TRIGGER WARNING: THIS PIECE DISCUSSES SEXUAL ASSAULT AND HARASSMENT
Some of you may remember back in 2017 when the report conducted by the Australian Human Rights Commission: ‘Change the Course: National report on sexual assault and sexual harassment at Australian universities’ was released. Its findings were damning; pretty much across the board.
For those of us who don’t remember, here are some of the headline findings:
- 51% of students were sexually harassed on at least one occasion in 2016.
- 26% of students were sexually harassed at university (or a related setting) or during their travel to university in that same year.
- The most common setting for students’ most recent incidents of sexual harassment were public transport to or from university.
- 22% of students had experienced technology- based sexual harassment. This included repeated or inappropriate advances via technology or sexually explicit emails and texts.
One of the unsurprising, but upsetting, findings was that bystanders were generally unprepared or inactive in a university setting. According to the report, 25% of students witnessed another student being sexually harassed in 2016; but only 1 in 5 (21%) of them took some action in response. For sexual assault, 1.1% of students witnessed an incident but only 1 in 3 (37%) of those people acted. Their reasoning was generally that they didn’t believe the incident was serious enough for intervention, or that they didn’t know what to do.
An area in which universities could affect change is their facilitation and encouragement of reporting given that sexual harassment and assault are chronically underreported. In 94% of sexual harassment cases and 87% of sexual assault cases, no report was made to that student’s university.
Part of QUT’s response to the report’s findings included setting up the Student Sexual Harassment and Assault Working Party, which evaluates the University’s processes for how they could better support students and staff.One thing we could all do to help is to complete the online module on Blackboard. While it would be wonderful for the module to be compulsory; right now, it is suggested to all incoming students, but has yet to gain traction among existing students.
The module goes through many scenarios to educate students on how to identify sexual harassment and assault. It also walks students through their rights and responsibilities as QUT students, problem behaviours, healthy relationships, alcohol and other drugs, and safe bystander intervention.”
If you would like to complete the module (it takes about 30 minutes), you can do so here.
For some more extensive training, you could also undertake MATE Bystanders training, which takes about 3 hours and teaches its participants how to be effective bystanders and keep others safe.
Though, a quick disclaimer: the module does contain mentions of sexual assault, harassment, domestic abuse and related themes.
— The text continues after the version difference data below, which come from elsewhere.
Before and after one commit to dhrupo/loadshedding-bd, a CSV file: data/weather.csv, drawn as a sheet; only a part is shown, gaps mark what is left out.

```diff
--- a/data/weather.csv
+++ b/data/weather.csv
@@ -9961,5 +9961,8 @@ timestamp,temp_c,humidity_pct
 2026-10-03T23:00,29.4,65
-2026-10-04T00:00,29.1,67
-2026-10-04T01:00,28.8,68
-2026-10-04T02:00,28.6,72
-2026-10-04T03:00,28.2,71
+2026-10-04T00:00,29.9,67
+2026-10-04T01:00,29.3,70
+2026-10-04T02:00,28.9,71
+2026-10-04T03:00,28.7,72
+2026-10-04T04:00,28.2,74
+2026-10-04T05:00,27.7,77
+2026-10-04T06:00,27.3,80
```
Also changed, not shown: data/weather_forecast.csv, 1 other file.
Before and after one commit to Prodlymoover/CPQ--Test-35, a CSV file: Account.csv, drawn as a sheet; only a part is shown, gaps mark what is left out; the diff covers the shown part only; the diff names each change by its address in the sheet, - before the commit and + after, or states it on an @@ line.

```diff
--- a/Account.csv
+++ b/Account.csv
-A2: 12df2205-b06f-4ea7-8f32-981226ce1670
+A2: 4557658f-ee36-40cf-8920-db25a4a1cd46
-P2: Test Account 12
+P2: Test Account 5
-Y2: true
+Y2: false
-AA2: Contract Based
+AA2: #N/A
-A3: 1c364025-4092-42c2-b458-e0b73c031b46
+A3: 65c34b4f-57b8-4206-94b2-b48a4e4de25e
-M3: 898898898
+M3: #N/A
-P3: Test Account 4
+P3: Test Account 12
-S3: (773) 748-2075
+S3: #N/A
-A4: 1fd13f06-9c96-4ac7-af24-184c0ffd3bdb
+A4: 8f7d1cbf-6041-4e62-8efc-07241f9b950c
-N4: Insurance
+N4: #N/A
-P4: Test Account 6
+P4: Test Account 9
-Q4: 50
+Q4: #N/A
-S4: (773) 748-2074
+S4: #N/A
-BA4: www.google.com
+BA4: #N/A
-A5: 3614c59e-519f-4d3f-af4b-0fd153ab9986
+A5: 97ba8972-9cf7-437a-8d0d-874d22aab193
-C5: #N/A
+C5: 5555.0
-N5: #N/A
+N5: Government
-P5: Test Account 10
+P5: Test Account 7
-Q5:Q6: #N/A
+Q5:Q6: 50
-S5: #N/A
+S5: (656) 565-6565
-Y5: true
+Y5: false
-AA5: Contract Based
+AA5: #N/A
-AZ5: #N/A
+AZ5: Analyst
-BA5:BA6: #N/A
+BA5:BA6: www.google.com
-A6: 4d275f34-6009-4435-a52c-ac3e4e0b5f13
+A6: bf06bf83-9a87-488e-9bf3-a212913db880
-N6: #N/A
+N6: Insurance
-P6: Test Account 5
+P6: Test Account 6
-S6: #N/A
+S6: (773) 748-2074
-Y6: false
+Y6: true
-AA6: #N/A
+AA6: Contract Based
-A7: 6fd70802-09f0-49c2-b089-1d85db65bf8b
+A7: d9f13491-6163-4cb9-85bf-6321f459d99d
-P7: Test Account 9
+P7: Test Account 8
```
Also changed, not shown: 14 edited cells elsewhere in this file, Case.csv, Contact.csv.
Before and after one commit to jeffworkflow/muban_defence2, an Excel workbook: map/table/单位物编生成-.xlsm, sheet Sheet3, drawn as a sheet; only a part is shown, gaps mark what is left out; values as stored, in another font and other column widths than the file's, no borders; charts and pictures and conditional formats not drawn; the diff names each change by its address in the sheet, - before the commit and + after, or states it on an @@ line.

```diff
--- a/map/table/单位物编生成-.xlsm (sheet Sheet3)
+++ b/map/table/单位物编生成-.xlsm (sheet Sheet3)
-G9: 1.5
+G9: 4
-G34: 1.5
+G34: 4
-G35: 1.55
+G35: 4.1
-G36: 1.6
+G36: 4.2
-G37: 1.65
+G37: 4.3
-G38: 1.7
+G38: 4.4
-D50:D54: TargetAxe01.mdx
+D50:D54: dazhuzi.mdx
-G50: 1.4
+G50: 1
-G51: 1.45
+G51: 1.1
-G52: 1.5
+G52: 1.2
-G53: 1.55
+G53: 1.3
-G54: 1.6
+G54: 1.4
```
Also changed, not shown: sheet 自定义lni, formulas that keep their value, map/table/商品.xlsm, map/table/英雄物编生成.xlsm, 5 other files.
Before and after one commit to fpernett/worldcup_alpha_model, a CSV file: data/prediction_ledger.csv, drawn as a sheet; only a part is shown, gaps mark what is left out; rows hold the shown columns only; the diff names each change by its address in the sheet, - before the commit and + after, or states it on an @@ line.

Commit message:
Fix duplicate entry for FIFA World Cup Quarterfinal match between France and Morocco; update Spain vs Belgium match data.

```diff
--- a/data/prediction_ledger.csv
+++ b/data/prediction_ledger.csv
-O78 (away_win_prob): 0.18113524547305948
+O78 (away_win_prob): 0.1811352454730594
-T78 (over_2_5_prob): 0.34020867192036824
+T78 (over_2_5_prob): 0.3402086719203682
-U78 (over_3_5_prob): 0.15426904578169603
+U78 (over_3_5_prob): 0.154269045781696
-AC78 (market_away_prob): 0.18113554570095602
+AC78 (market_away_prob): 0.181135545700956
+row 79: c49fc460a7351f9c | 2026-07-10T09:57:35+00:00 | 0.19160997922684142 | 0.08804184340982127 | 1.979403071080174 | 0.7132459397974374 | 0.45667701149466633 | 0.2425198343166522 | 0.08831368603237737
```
If this content is likely to distress you, then please don’t undertake the module. You can also find any support you may need here.
The more students complete this module and become more aware of the prevalence of sexual assault and harassment, the closer we are to substantive change at QUT and at universities around Australia. This is just a small way to play your part!